Let’s see if we can find some more locals for ya,” says Ben Diver, standing there like a hired Middle-Eastern taxi driver with an A4- sized whiteboard with my name scrawled in thick black texta across it. I hadn’t the faintest clue who he was, but as I wheeled my multi-coloured Ogio gearbag out of Launceston airport’s baggage carousel, Ben had already picked me from the group of white-collar Sydney golfing twerps who lurked at the arrivals door. Formal introductions take place beside the 14-seater maxi-van, while Ben throws the gearbag and camera equipment into the back. Stomping the van’s throttle flat to the boards, we peel out of Launceston. Thinking we’d left a bunch of dudes behind, I query him: ‘Mate, what about the others, haven’t more guys flown in?’ Ben throws a quick smirk my way, saying, “Nope, they’re basically all locals now, not Hollywoods from the mainland. Besides, they’re already in the main coach, pissed, and heading for St Helens. We’ve gotta catch them.”
Of course, Ben’s surname isn’t actually Diver. That’s a nickname he picked up in St2St 4, when old mate Beno became famous for drowning his bike in three inches of water. For 2011, he’s opted to help St2St’s creator, Andy Gray, tackle the logistics of managing a busload of frothing local trail hacks to ride from St Helens on Tassie’s upper East Coast to Strahan on the gnarly West Coast, in the fifth edition of St2St.
Tasmania has always held a certain allure for me, helped by the fact that its folklore, bush, locals and uninhabitable terrain aren’t dissimilar to my motherland, New Zealand. To me, flying from the cityscape of Sydney to the bush of Tassie was a homecoming of sorts, only made more real by the time we roared into St Helens to rendezvous with the rest of St2St 5’s posse.

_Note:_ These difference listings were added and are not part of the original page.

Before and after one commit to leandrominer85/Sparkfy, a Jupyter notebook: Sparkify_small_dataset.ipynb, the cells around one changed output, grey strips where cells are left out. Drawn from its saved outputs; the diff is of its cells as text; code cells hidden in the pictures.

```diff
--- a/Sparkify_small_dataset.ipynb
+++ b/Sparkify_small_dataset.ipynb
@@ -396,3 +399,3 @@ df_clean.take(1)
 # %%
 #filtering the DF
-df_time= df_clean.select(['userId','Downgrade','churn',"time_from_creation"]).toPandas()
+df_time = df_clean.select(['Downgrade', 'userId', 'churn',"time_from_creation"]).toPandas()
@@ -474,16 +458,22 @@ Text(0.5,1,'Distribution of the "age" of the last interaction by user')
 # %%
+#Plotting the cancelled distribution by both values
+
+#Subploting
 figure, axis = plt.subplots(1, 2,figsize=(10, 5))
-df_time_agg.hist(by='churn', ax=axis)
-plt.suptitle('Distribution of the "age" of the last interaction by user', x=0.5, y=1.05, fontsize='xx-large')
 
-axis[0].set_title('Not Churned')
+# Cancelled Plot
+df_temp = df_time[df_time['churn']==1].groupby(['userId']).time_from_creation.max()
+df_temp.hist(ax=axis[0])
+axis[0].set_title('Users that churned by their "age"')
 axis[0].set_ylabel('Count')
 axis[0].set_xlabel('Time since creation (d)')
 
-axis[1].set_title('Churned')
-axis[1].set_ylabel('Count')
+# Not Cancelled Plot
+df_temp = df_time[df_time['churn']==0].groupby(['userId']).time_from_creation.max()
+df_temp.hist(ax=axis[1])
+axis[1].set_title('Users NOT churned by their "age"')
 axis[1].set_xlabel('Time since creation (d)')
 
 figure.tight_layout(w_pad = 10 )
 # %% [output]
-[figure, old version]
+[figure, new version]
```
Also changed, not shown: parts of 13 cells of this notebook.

As I step out of the relatively plush late-model Toyota HiAce, two-dozen heads swing my way – some almost suffering from whiplash after a violent doubletake. Standing there in my maroon jeans, bottoms jacked up several rolls, blue boat shoes, designer-cut white tee and Ray-Ban Wayfarers hanging off my nose, I might have made for quite a sight, and an awkward silence rips through St Helens’ one and only skate park. I know exactly what they’re thinking (‘Who’s this kook? Shit, mate, you’re a long way from Sydney’s back alleys. Poof!’) and decide the best thing to do is break the ice by sticking out my hand to the closest friendly face.
Fate’s on my side as I bump straight into the guy who’s been organising my attendance in this three-day coast-to-coast adventure all along, Andy Gray. “Ollie, mate, good to meet you, man. How was that scenery on the way down … stunning huh? I see you’ve already met BHP … sorry, I mean Ben … oh, don’t worry about the lads, they’ll warm to ya. They’re a top bunch.” In fact, Andy takes me straight over to the roughest looking of them and introduces me. “Kappa, Dick, Hookie, Mo, Rus, Shep and Slim,” he says. “Play nicely now, lads. It’s Ollie Sharp from Transmoto Magazine.” Andy’s super-enthusiastic, like someone who’s running on high-octane Prozac. But, as it transpires, that was just Andy in his natural state – a really positive, happy-go-lucky type of dude. It was only then that the penny dropped – around these parts, guys don’t go via the official names on their mortgage papers; everyone’s strictly on a nickname-only basis and they’re all striking individuals.
As I receive the guided tour of St2St 5 riders – who are caressing their bikes, verbally and physically – Andy introduces me to my mount. It’s a near-new 2010 Honda CRF450X – generously supplied by Motorcycle City Honda – complete with Barkbusters and covered in duct tape to protect the plastics. I’m stoked. Not only have I arrived on scene via personal escort from BHP, and looking like a wanker, but my bike is fully prepped and looking rather swank in the company of beat-up DR-Zs, XR650s and a history lesson in KTM EXCs and Yamaha WR-Fs. It doesn’t take long for the expressions on the faces of the stubby-wielding locals surrounding ‘my’ CRF450X to be consumed with envy.
“Nice bike, mate,” remarks Shep, with a dose of smirking sarcasm. Learning to deal with these situations is something you get used to as a moto-journo; being flown to exotic destinations to ride pre-prepped machinery is a perk of the job. It’s better to cop a bit of flak, keep smiling and then diffuse the situation with talk of how the bike performs from past testing experience.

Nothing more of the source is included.